Memorial Day is May 27th and commemorates the unofficial start of summer. But let’s not forget the “reason for the season,” so to speak. Memorial Day is a great opportunity for Americans to celebrate the men and women who gave their lives to help preserve the freedoms we enjoy as a country!
The Bureau of Labor Statistics reports that small private employers provide an average of 7.6 paid holidays per year. A more recent study by Bloomberg BNA reports that 96% of employers offer a paid leave day for the Memorial Day holiday. In fact, Memorial Day is the third most popular paid leave holiday in the United States and tied with Independence Day and Labor Day. Why do so many employers include this holiday in the paid leave schedule? Sometimes associated with the unofficial start of summer, I like to think it’s because we recognize the profound contribution and sacrifice of those who died in service to our country. As we honor these men and women this year, I’d like to share a few interesting things you may not know about Memorial Day.
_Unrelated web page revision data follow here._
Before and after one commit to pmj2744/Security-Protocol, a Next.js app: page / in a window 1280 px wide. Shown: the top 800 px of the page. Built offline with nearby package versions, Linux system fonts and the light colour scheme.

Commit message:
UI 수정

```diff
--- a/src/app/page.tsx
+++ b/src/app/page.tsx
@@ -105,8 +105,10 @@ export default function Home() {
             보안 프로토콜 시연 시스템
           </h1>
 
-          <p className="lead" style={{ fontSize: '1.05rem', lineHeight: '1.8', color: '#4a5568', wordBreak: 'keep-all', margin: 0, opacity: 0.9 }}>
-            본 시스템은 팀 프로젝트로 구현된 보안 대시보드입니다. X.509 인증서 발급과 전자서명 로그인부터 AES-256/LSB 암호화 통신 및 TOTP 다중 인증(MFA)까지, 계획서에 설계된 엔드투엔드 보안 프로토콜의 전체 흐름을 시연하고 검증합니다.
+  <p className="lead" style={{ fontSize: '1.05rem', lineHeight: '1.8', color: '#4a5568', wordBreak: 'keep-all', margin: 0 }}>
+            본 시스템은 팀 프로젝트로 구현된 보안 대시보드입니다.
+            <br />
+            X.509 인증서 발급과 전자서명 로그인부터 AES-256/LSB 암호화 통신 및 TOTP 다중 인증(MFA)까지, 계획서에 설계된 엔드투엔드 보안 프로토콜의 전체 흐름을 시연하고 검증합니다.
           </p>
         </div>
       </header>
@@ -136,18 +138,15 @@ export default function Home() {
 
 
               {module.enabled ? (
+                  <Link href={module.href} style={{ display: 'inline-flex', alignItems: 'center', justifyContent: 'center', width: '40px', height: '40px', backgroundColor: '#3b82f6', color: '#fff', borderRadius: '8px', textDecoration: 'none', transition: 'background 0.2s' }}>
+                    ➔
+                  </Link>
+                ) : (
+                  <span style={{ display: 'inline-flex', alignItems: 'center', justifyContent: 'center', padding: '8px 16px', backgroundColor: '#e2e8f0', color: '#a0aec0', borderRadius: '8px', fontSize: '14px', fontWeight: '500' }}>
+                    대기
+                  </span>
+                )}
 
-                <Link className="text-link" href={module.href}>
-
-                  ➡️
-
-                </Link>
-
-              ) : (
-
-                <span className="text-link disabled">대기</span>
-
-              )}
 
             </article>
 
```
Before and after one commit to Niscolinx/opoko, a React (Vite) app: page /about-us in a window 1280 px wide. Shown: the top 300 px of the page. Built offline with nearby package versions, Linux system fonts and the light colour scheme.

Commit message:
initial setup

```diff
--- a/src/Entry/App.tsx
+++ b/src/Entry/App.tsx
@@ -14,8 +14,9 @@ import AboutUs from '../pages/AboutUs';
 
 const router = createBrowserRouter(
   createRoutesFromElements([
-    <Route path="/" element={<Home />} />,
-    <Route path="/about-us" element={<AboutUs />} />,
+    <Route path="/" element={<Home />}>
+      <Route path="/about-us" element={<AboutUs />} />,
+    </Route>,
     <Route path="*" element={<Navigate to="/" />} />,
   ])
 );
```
The origins of Memorial Day have been fiercely debated over the years. According to Richard Gardiner, Ph.D., and Daniel Bellware of the Center for Memorial Day Research at Columbus State University, the mystery “has remained murky and controversial for over a century.” While Congress and President Lyndon Johnson declared Waterloo, New York, as the official “birthplace” of the holiday in 1971, cities as far west as Carbondale, Illinois, and as far south as Columbus, Georgia, make similar claims.
Memorial Day originally honored those who fought in the Civil War. According to the Department of Veteran’s Affairs, after World War I, Memorial Day expanded to include those who died in all American wars.
First known as Decoration Day, Memorial Day was originally celebrated in April and was “a time for the nation to decorate the graves of the war dead with flowers.” It is widely believed the date was moved to May because more flowers would be in bloom across the country.
The National Moment of Remembrance Act, signed into law in 2000 by President Bill Clinton, “designates 3:00 p.m. local time on Memorial Day each year as the National Moment of Remembrance, in honor of the men and women of the United States who died in the pursuit of freedom and peace.” The Act also “recognizes in law a commemoration begun on Memorial Day in May 1997, when “Taps” was played at 3:00 p.m. on many radio and television stations across the Nation as Americans paused to remember the men and women who have lost their lives in service to our country.”
Perhaps not surprisingly, the first large gathering for what is now known as Memorial Day occurred at Arlington National Cemetery, across the Potomac River from Washington, D.C., on May 30, 1868. Approximately 5,000 people attended the ceremony, which is about the same number that attend today.
The largest one-day motorcycle event in the country has taken place on Memorial Day for the last 30+ years, Rolling Thunder, is a demonstration ride “that honors the recognition and protection of Prisoners of War (POWs) and those Missing in Action (MIAs). The annual demonstration usually starts at the Pentagon and ends at the Vietnam Veterans Memorial.”
Whether you participate in solemn parades in your local city, spend the day with family and friends, or visit national cemeteries or memorials, we hope you will pause at 3 p.m. on Memorial Day to honor the men and women who paid the ultimate sacrifice to help preserve the freedoms we enjoy.